Work item: Return all the entries word for word, minus the pictures.

Entries provided:
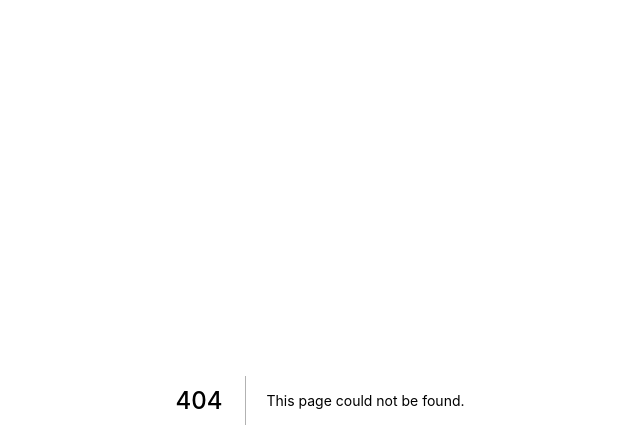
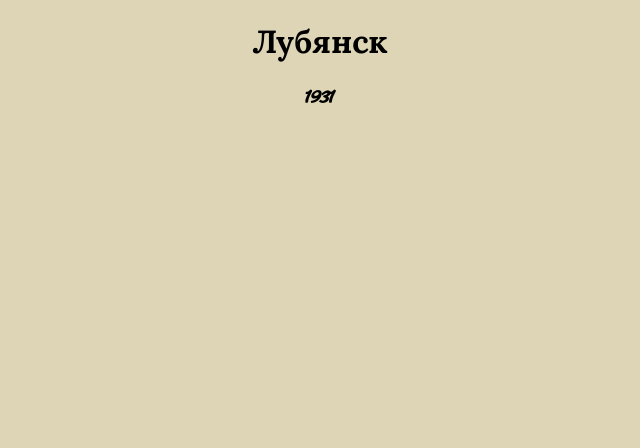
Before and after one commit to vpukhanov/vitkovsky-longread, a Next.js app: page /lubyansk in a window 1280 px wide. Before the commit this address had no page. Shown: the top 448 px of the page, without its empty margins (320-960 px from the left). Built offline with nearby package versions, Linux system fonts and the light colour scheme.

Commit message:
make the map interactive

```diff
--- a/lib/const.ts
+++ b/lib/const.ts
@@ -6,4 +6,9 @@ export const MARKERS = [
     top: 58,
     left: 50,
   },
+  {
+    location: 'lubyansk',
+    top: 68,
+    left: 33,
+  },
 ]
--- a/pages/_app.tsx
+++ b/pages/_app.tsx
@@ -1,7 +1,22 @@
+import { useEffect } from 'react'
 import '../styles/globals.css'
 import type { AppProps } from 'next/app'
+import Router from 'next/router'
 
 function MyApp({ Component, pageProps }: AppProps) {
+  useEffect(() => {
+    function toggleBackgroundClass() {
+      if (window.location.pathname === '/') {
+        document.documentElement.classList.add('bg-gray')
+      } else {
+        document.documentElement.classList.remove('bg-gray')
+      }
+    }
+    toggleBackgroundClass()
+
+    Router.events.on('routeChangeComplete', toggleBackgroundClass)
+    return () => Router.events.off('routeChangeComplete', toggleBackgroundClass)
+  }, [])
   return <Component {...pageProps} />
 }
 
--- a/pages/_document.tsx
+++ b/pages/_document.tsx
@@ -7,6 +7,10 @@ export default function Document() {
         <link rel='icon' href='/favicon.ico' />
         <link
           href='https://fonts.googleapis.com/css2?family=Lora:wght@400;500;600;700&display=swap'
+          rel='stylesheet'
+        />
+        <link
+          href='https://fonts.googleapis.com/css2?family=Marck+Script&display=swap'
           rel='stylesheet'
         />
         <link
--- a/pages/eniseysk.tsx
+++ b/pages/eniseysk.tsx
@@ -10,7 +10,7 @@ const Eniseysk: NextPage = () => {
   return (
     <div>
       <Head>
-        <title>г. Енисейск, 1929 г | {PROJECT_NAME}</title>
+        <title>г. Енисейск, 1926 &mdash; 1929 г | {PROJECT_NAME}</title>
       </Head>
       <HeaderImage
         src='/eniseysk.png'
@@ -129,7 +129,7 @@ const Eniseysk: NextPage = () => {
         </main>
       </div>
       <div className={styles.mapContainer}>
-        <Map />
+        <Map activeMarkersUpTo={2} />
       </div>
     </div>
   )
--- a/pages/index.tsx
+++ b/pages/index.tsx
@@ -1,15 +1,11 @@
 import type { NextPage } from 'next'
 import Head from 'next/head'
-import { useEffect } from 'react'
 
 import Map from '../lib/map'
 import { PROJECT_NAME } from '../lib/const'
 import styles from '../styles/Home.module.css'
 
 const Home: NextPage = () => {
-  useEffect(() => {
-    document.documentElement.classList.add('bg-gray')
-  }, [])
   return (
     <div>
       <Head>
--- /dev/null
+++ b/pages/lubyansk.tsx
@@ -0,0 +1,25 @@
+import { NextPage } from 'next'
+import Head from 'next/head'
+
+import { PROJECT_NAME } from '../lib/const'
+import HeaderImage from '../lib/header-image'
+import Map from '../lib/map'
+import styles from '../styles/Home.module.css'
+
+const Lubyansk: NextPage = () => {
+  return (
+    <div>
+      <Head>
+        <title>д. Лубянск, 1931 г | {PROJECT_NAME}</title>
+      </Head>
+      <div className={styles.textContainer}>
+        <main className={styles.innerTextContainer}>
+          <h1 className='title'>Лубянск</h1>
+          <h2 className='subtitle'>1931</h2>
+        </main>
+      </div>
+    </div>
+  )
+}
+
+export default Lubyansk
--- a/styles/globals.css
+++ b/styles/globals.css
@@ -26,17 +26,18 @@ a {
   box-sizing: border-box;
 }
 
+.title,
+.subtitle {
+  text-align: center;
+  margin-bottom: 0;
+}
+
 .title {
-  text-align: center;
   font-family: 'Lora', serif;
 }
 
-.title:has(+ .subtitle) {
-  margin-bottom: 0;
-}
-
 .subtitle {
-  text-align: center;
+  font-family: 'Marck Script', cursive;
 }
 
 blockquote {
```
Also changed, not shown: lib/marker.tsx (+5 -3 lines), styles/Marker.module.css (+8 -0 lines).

Output for this exercise:
Before and after one commit to vpukhanov/vitkovsky-longread, a Next.js app: page /lubyansk in a window 1280 px wide. Before the commit this address had no page. Shown: the top 448 px of the page, without its empty margins (320-960 px from the left). Built offline with nearby package versions, Linux system fonts and the light colour scheme.

Commit message:
make the map interactive

```diff
--- a/lib/const.ts
+++ b/lib/const.ts
@@ -6,4 +6,9 @@ export const MARKERS = [
     top: 58,
     left: 50,
   },
+  {
+    location: 'lubyansk',
+    top: 68,
+    left: 33,
+  },
 ]
--- a/pages/_app.tsx
+++ b/pages/_app.tsx
@@ -1,7 +1,22 @@
+import { useEffect } from 'react'
 import '../styles/globals.css'
 import type { AppProps } from 'next/app'
+import Router from 'next/router'
 
 function MyApp({ Component, pageProps }: AppProps) {
+  useEffect(() => {
+    function toggleBackgroundClass() {
+      if (window.location.pathname === '/') {
+        document.documentElement.classList.add('bg-gray')
+      } else {
+        document.documentElement.classList.remove('bg-gray')
+      }
+    }
+    toggleBackgroundClass()
+
+    Router.events.on('routeChangeComplete', toggleBackgroundClass)
+    return () => Router.events.off('routeChangeComplete', toggleBackgroundClass)
+  }, [])
   return <Component {...pageProps} />
 }
 
--- a/pages/_document.tsx
+++ b/pages/_document.tsx
@@ -7,6 +7,10 @@ export default function Document() {
         <link rel='icon' href='/favicon.ico' />
         <link
           href='https://fonts.googleapis.com/css2?family=Lora:wght@400;500;600;700&display=swap'
+          rel='stylesheet'
+        />
+        <link
+          href='https://fonts.googleapis.com/css2?family=Marck+Script&display=swap'
           rel='stylesheet'
         />
         <link
--- a/pages/eniseysk.tsx
+++ b/pages/eniseysk.tsx
@@ -10,7 +10,7 @@ const Eniseysk: NextPage = () => {
   return (
     <div>
       <Head>
-        <title>г. Енисейск, 1929 г | {PROJECT_NAME}</title>
+        <title>г. Енисейск, 1926 &mdash; 1929 г | {PROJECT_NAME}</title>
       </Head>
       <HeaderImage
         src='/eniseysk.png'
@@ -129,7 +129,7 @@ const Eniseysk: NextPage = () => {
         </main>
       </div>
       <div className={styles.mapContainer}>
-        <Map />
+        <Map activeMarkersUpTo={2} />
       </div>
     </div>
   )
--- a/pages/index.tsx
+++ b/pages/index.tsx
@@ -1,15 +1,11 @@
 import type { NextPage } from 'next'
 import Head from 'next/head'
-import { useEffect } from 'react'
 
 import Map from '../lib/map'
 import { PROJECT_NAME } from '../lib/const'
 import styles from '../styles/Home.module.css'
 
 const Home: NextPage = () => {
-  useEffect(() => {
-    document.documentElement.classList.add('bg-gray')
-  }, [])
   return (
     <div>
       <Head>
--- /dev/null
+++ b/pages/lubyansk.tsx
@@ -0,0 +1,25 @@
+import { NextPage } from 'next'
+import Head from 'next/head'
+
+import { PROJECT_NAME } from '../lib/const'
+import HeaderImage from '../lib/header-image'
+import Map from '../lib/map'
+import styles from '../styles/Home.module.css'
+
+const Lubyansk: NextPage = () => {
+  return (
+    <div>
+      <Head>
+        <title>д. Лубянск, 1931 г | {PROJECT_NAME}</title>
+      </Head>
+      <div className={styles.textContainer}>
+        <main className={styles.innerTextContainer}>
+          <h1 className='title'>Лубянск</h1>
+          <h2 className='subtitle'>1931</h2>
+        </main>
+      </div>
+    </div>
+  )
+}
+
+export default Lubyansk
--- a/styles/globals.css
+++ b/styles/globals.css
@@ -26,17 +26,18 @@ a {
   box-sizing: border-box;
 }
 
+.title,
+.subtitle {
+  text-align: center;
+  margin-bottom: 0;
+}
+
 .title {
-  text-align: center;
   font-family: 'Lora', serif;
 }
 
-.title:has(+ .subtitle) {
-  margin-bottom: 0;
-}
-
 .subtitle {
-  text-align: center;
+  font-family: 'Marck Script', cursive;
 }
 
 blockquote {
```
Also changed, not shown: lib/marker.tsx (+5 -3 lines), styles/Marker.module.css (+8 -0 lines).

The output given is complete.